Ozge Islegen
Ozge Islegen

Assistant Professor of Managerial Economics & Decision Sciences

Print Overview

Ozge Islegen is an Assistant Professor of Managerial Economics and Decision Sciences. After receiving her PhD in Operations, Information and Technology at Stanford University, she joined Kellogg in 2011. Professor Islegen’s research interests include supply chain management, capacity management and environmental sustainability; specifically, clean energy supply chains, and capacity investment strategies under a carbon-constrained environment.

Areas of Expertise
Capacity Management
Environmental Sustainability
Supply Chain Design and Management

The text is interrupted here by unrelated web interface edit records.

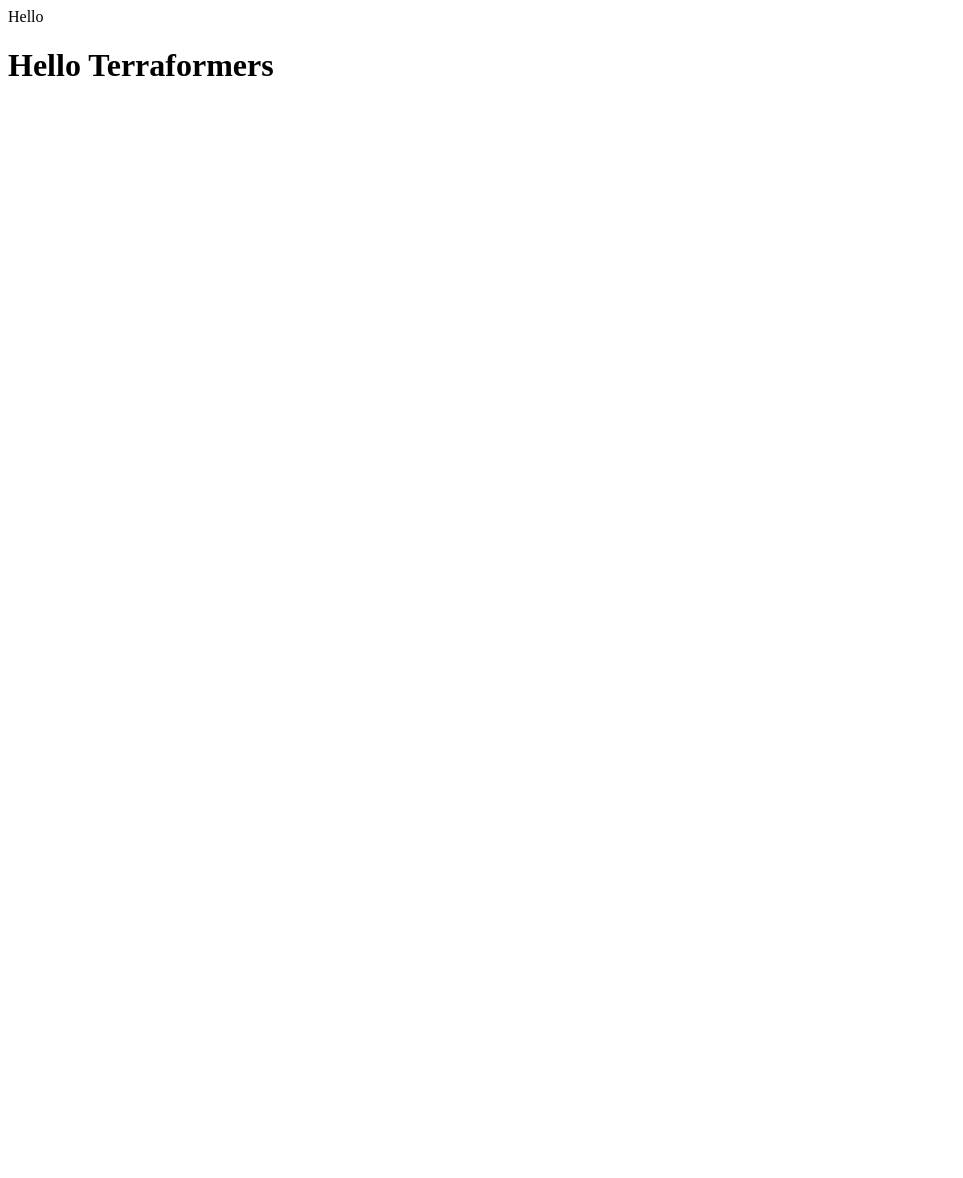
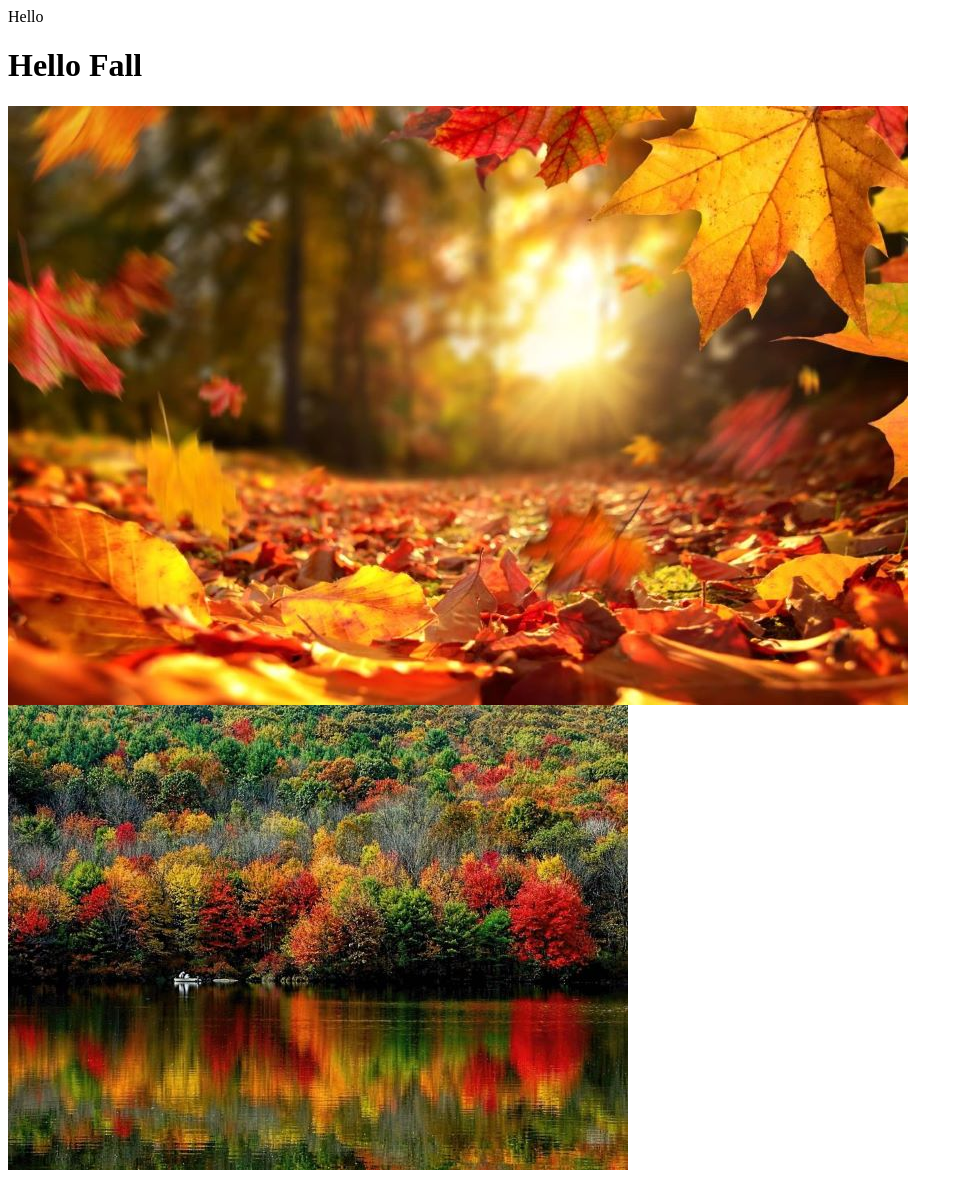
Before and after one commit to bezilule/terraform-beginner-bootcamp-2023, a plain HTML site: page public/index.html in a window 1280 px wide. Shown: the whole page, without its empty margins (0-963 px from the left). Before the commit the page ends 800 px from the top, so only its background shows below. Drawn offline with Linux system fonts and the light colour scheme.

Commit message:
#40 upload assets using a for-each

```diff
--- a/public/index.html
+++ b/public/index.html
@@ -3,9 +3,11 @@ Hello <!DOCTYPE html>
 <head>
     <meta charset="UTF-8">
     <meta name="viewport" content="width=device-width, initial-scale=1.0">
-    <title>Hello there Terraformers!</title>
+    <title>Hello Fall!</title>
 </head>
 <body>
-    <h1>Hello Terraformers</h1>
+    <h1>Hello Fall</h1>
+    <img src="/assets/fall-leaves-image.jpg" />
+    <img src="/assets/fall-water-image.jpg" />
 </body>
 </html>
```
Also changed, not shown: public/assets/fall-leaves-image.jpg (added), public/assets/fall-water-image.jpg (added), 7 other files.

Print Vita
Ph.D., 2011, Operations, Information and Technology, Stanford Graduate School of Business, Stanford, CA
B.S., 2005, Industrial Engineering, Bilkent University, Ankara, Turkey

Academic Positions
Donald P. Jacobs Scholar/Assistant Professor, Managerial Economics and Decision Sciences, Kellogg School of Management, Northwestern University, 2011-present

Editorial Positions
Ad-hoc Reviewer, Energy Policy, 2014
Ad-hoc Reviewer, Energy Journal, 2014
Ad-hoc Reviewer, Manufacturing & Service Operations Management, 2012
Ad-hoc Reviewer, Operations Research, 2011
Ad-hoc Reviewer, Management Science, 2007

Print Research
Research Interests
Supply Chain Management, Environmental Sustainability, Capacity Management; Clean Energy Supply Chains, Capacity Investment Strategies under a Carbon Constrained Environment

Islegen, Ozge and S. J. Reichelstein. 2011. Carbon Capture by Fossil Fuel Power Plants: An Economic Analysis. Management Science. 57(1): 21-39.
Islegen, Ozge and S. J. Reichelstein. 2009. The Economics of Carbon Capture. The Economists' Voice. 6(12): Article 5.
Working Papers
Islegen, Ozge, Baris Ata and Jingqi Wang. 2013. Warranty Pricing with Product Failures and Forward-Looking Consumers: An Empirical Approach.
Islegen, Ozge, Baris Ata and A.Serasu Duran. 2013. Is Demand Response Management Good for the Environment?.
Islegen, Ozge and Erica L. Plambeck. 2013. Capacity Leadership. Under revision.
Islegen, Ozge, Erica L. Plambeck and Terry A. Taylor. 2013. Variability in Emissions-Cost: Implications for Facility Location, Production and Trade.

Print Teaching
Full-Time / Part-Time MBA
Operations Management (OPNS-430-0)
Operations management is the management of business processes--that is, the management of the recurring activities of a firm. This course aims to familiarize students with the problems and issues confronting operations managers, and to provide the language, concepts, insights and tools to deal with these issues to gain competitive advantage through operations. We examine how different business strategies require different business processes and how different operational capabilities allow and support different strategies to gain competitive advantage. A process view of operations is used to analyze different key operational dimensions such as capacity management, cycle time management, supply chain and logistics management, and quality management. Finally, we connect to recent developments such as lean or world-class manufacturing, just-in-time operations, time-based competition and business re-engineering.

Operations Management (Turbo) (OPNS-438-B)
This accelerated course serves as an introduction to Operations Management. The course approaches the discipline from the perspective of the general manager, rather than from that of the operations specialist. The coverage is very selective: Students concentrate on a small list of powerful themes that have emerged recently as the central building blocks of world-class operations. The course also presents a sample of operations management tools and techniques that have proved extremely useful through the years. The topics discussed are equally relevant in the manufacturing and service sectors.

Emerging Areas in Operations Management (OPNS-525-0)
This course will cover topics chosen from the areas of healthcare management, sustainability, and social responsibility. The emphasis will be on the recent contributions operations management researchers have made and can make in the near future on practical problems arising in these areas.